In some cases he used the same players in his stories that he had written about years earlier in his newspaper columns. When Casey Stengel became manager of the New York Yankees in 1949, some young beat writers asked him if he had nicknamed himself after the character in Lardner’s baseball stories, not knowing that he was the character in Lardner’s baseball stories.
You don’t have to know things like that, though, to laugh at the stories. You don’t even have to know that Walter Johnson had an almost mythical fastball to laugh at this from “Horseshoes.” “While Johnson was still windin’ up to pitch again I started to swing – and the big cuss crosses me with a slow one. I lunged at it twice and missed both times …”
And you don’t have to be familiar with baseball terminology to get the jokes in these lines from “The Poor Simp.” “Skull pitched a one-hit game over in Philly. But he wasn’t in there the whole innin’. He pitched to six men and the other five got bases on balls.” Also, “You had swell control in New York,” says Carey. “You was hittin’ their bats right in the middle.” Lardner’s ear for dialogue was sharp and true; you won’t find a line that sounds contrived, as it can be in Runyon or, for that matter, in some of Hemingway.
Mencken was wrong when he said that Lardner was more profound than Henry James, but he might not have been wrong if he had said Edith Wharton – and if comparing Lardner to Wharton sounds like a stretch, try naming two other American writers who were contemporaries (Wharton was born three years earlier and died four years after him in 1937) who were both admired by Woolf and Fitzgerald.
They were different in temperament—Wharton and Lardner could probably not have passed a saltshaker to each other without missing the connection—but they were both writers of what was once called “manners.” Their respective starts in society were different; Lardner’s people were in the bleachers while Wharton’s sat in the box seats. But Lardner knew where everyone in the ball park was sitting while Wharton probably didn’t know if the people she wrote about even went to the games.

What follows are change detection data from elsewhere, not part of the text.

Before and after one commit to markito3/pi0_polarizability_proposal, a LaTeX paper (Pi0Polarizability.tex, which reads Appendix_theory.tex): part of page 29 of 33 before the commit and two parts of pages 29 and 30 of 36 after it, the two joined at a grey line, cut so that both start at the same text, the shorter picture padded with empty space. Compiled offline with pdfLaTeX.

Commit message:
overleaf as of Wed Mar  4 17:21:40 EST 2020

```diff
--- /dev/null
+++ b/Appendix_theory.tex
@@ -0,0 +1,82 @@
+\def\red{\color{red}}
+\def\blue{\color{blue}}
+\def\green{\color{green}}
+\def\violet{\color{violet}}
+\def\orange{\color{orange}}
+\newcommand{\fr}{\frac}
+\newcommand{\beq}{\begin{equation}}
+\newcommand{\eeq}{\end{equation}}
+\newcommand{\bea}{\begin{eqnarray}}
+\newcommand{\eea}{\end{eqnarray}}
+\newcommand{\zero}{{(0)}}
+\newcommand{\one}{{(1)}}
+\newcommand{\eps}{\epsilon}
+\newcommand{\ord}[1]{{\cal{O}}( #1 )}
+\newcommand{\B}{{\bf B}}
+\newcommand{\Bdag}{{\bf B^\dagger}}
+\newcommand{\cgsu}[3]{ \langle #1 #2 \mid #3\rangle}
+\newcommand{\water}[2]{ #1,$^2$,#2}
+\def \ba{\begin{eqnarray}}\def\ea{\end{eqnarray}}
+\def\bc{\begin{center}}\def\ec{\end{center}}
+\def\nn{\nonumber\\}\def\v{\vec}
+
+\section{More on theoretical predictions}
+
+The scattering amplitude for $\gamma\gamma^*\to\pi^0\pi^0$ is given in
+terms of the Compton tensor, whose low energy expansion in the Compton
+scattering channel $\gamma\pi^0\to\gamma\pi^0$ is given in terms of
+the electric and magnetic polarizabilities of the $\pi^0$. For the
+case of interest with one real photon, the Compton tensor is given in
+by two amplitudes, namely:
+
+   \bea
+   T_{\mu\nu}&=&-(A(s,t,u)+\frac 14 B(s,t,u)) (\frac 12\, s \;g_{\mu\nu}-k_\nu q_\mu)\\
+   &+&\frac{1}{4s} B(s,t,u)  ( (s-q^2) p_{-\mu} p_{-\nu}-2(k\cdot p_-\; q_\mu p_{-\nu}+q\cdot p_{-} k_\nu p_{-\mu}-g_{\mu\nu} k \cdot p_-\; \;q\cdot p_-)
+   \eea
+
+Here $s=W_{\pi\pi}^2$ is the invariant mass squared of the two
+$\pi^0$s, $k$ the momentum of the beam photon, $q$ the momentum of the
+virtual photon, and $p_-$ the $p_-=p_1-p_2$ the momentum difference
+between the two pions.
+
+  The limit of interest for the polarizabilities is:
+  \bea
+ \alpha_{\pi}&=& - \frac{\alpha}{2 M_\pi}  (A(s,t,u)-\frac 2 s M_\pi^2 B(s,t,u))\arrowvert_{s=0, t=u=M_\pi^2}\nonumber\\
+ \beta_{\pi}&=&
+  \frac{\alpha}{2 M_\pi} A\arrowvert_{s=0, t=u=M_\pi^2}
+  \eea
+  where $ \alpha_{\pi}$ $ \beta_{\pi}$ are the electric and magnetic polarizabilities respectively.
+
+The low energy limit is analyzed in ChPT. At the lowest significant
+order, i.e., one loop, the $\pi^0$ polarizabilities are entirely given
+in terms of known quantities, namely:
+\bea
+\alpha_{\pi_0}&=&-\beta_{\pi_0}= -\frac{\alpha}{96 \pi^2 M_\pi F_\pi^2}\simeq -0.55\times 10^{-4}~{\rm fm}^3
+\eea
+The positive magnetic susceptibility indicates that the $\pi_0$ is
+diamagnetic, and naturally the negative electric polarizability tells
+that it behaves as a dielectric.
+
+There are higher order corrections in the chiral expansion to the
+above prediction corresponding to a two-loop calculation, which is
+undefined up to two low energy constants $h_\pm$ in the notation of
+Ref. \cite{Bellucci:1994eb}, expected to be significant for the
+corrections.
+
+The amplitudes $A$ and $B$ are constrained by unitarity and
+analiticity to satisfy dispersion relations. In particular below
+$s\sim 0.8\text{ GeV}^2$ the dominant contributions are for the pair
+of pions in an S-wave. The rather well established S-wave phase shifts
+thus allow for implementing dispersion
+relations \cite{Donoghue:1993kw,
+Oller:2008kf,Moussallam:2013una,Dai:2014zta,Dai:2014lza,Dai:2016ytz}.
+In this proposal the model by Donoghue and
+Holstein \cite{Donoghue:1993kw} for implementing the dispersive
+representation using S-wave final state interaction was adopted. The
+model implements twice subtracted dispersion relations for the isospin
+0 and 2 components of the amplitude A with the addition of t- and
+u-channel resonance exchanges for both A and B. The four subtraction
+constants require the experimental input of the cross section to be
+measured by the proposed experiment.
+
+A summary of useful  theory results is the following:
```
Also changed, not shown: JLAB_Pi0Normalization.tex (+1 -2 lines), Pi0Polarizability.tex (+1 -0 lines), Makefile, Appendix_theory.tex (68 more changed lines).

If Lardner has never quite been in vogue (as, say, Wharton was about twenty years ago), it might be because he’s never quite gone out of fashion. As Ring Lardner: Stories & Other Writings proves, he’s one of the rarest type of American writers, both a spot-on chronicler of his time and place while remaining contemporary to the next generations.